The encampment surrounded by double moats occupied a space of 234 × 133 m2. It was built in the time of Alexander Severus and was rebuilt in 294 omitting the reentering towers, building horseshoe-shaped towers protruding from the walls (at the corners the towers were fan-shaped). At the same time, with the exception of the porta praetoria, the other entrances were all walled up. Behind the decumanus front of the castle, a part of the canabae (shops, quadrangular houses with air heating and late Roman wall paintings) has come to light. In the territory of the legionary castro of Aquincum have come to light: a governor’s palace with a mosaic floor, mural painting from the time of Hadrian and another layer of painting from the century. III, as well as a military hospital (valetudinarium). Of the territory of the canabae are worthy of mention a building with a central courtyard adorned with a portico, with a series of small rooms (scholae collegiorum) and a military amphitheater, similar to that of Pompeii, which due to its size (131 × 106 m., the arena m. 88 × 65) was the largest amphitheater in the Danube area (it could hold about 15,000 spectators). Its construction was completed by the leg. II Adiutrixunder Antoninus Pius (154-161). At the time of Valentinian I, its 24 secondary entrances walled up, it was transformed into a fortress.

The excavations made in the southern part of Aquincum, give us a general picture of civil life for the century. II: small rectangular manor houses, with rear garden and cellar, which were missing in the part of the city of the century. III-Iv previously discovered. A new mithraeum was found which goes back to around 150 AD. C. and that had been rebuilt and enlarged in the first decades of the century. III. The cult image, the Tauroctonian Miter, was sculpted in the round. Outside the walls, near the city gate, the remains of a deversorium were found in 1947. In the northern part, the remains of the city gate have been excavated, as well as dwelling houses from the late Roman period.

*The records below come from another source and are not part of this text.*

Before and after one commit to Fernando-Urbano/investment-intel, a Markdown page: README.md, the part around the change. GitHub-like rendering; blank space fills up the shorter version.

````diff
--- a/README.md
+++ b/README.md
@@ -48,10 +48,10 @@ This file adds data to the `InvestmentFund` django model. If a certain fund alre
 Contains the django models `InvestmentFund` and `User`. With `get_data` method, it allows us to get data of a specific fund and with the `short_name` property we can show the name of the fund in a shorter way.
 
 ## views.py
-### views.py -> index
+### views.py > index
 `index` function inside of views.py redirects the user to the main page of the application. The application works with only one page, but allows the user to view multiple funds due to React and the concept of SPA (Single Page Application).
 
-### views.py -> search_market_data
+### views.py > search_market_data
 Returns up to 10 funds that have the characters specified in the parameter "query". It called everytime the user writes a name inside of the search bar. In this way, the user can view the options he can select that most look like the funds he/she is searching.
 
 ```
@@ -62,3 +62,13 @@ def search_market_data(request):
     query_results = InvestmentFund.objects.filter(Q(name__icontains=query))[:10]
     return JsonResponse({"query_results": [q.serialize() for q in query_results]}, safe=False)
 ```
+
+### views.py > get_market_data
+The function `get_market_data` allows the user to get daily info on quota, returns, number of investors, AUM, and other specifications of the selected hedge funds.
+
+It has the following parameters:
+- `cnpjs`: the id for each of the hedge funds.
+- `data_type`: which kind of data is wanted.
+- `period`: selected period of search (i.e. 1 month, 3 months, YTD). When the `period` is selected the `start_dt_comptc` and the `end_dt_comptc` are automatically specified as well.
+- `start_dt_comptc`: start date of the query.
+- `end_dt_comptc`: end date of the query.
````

They shed light on the living conditions of the population of the provinces, the farms (villae rusticae) found on the borders of Budapest (Pomáz, Budakalász, Hármashatárhegy) and the Roman village found near Szentkirályszabadja-Romkút (Veszprém). A decorated villa was discovered in Hosszúhetény (province of Baranja). The square vessels of a cemetery in Brigetio (between the II and III centuries) and in Buda, in via Csalogány, the human remains buried in tree trunks of a cemetery of the century suggest a barbarian immigration. IV.

Christian age.- The spread of Christianity at the end of the century. III is documented by the discovery of the Basilica of S. Quirino in Szombathely in Savaria. The basilica has a single nave, and its mosaic floor has an affinity with the mosaics of the Basilica of S. Teodoro in Aquileia. A three-colored cell has also come to light near it. In Sopianae (Pécs), a painted cubicule was discovered in the Cathedral square; the representation of a jug and a glass garlanded with grape leaves refers to the Eucharist; the plinth imitates marble and has the well-known bar motive of the catacombs; comeback in the middle of the century. IV. A part of the late Roman cemetery of Ságvár (Tricciana) also has an early Christian character.

Hungary Archaeology